ACTION ITEM :: Scan the data for "pyUSID" and copy each matching line.
##### PROVIDED MATERIAL
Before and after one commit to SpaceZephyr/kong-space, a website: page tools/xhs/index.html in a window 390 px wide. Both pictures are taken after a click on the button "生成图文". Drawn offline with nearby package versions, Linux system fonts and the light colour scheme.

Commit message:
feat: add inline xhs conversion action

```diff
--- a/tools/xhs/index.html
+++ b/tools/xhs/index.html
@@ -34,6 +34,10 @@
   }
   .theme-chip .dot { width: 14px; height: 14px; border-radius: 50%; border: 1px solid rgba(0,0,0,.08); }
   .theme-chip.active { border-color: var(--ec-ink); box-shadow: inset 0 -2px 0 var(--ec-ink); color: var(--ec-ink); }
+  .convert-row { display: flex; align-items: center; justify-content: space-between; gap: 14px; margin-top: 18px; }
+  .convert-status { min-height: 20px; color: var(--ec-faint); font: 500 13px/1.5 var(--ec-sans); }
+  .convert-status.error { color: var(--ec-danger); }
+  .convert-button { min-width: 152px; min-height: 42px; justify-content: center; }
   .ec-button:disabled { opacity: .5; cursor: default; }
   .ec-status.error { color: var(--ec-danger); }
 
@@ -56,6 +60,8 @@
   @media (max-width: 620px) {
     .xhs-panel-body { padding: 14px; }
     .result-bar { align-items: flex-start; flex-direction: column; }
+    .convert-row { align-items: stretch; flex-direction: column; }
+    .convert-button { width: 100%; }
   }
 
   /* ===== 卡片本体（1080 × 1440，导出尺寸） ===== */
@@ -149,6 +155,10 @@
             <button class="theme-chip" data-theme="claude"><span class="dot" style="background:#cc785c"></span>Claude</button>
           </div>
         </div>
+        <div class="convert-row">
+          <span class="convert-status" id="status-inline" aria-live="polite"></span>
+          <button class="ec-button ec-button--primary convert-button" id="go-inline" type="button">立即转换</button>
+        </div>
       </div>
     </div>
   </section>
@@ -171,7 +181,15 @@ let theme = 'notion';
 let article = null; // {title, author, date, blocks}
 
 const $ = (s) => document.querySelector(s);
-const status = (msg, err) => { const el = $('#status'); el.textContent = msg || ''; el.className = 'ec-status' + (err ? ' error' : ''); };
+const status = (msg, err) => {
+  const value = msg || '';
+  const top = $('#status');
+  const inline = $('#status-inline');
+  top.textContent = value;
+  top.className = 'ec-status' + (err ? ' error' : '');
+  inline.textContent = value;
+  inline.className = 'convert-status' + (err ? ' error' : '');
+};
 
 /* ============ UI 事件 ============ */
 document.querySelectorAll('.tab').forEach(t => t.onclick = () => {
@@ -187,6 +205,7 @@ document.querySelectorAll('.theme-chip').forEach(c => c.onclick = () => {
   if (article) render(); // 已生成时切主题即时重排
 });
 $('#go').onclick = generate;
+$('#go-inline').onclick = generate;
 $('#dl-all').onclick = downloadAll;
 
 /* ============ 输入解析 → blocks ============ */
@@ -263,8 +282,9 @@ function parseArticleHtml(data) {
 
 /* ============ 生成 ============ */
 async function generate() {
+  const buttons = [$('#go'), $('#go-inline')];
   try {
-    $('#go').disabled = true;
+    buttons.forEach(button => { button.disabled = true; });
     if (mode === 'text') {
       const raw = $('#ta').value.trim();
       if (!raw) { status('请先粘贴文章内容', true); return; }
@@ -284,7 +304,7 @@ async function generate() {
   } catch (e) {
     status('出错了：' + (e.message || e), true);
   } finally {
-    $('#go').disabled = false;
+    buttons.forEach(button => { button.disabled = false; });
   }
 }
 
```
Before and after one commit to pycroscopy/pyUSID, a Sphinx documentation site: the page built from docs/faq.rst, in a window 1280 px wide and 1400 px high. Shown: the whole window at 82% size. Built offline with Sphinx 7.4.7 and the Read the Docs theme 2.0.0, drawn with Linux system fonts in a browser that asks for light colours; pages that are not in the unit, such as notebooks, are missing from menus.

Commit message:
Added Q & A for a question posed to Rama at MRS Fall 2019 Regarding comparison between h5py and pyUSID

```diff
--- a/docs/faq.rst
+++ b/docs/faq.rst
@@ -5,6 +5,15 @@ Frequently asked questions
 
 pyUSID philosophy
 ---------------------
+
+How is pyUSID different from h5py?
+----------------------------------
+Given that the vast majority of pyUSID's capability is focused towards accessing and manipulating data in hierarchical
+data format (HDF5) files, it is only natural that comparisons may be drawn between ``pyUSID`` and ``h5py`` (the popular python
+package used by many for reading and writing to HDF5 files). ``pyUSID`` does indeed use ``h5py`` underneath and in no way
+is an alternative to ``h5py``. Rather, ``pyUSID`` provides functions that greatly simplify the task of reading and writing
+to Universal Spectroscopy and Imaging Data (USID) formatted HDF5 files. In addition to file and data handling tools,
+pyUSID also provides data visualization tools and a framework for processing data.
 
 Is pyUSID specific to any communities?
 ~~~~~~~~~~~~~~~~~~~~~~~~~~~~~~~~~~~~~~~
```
##########
ANSWER FOR THE TASK ::
Before and after one commit to pycroscopy/pyUSID, a Sphinx documentation site: the page built from docs/faq.rst, in a window 1280 px wide and 1400 px high. Shown: the whole window at 82% size. Built offline with Sphinx 7.4.7 and the Read the Docs theme 2.0.0, drawn with Linux system fonts in a browser that asks for light colours; pages that are not in the unit, such as notebooks, are missing from menus.
Added Q & A for a question posed to Rama at MRS Fall 2019 Regarding comparison between h5py and pyUSID
 pyUSID philosophy
+How is pyUSID different from h5py?
+Given that the vast majority of pyUSID's capability is focused towards accessing and manipulating data in hierarchical
+data format (HDF5) files, it is only natural that comparisons may be drawn between ``pyUSID`` and ``h5py`` (the popular python
+package used by many for reading and writing to HDF5 files). ``pyUSID`` does indeed use ``h5py`` underneath and in no way
+is an alternative to ``h5py``. Rather, ``pyUSID`` provides functions that greatly simplify the task of reading and writing
+pyUSID also provides data visualization tools and a framework for processing data.
 Is pyUSID specific to any communities?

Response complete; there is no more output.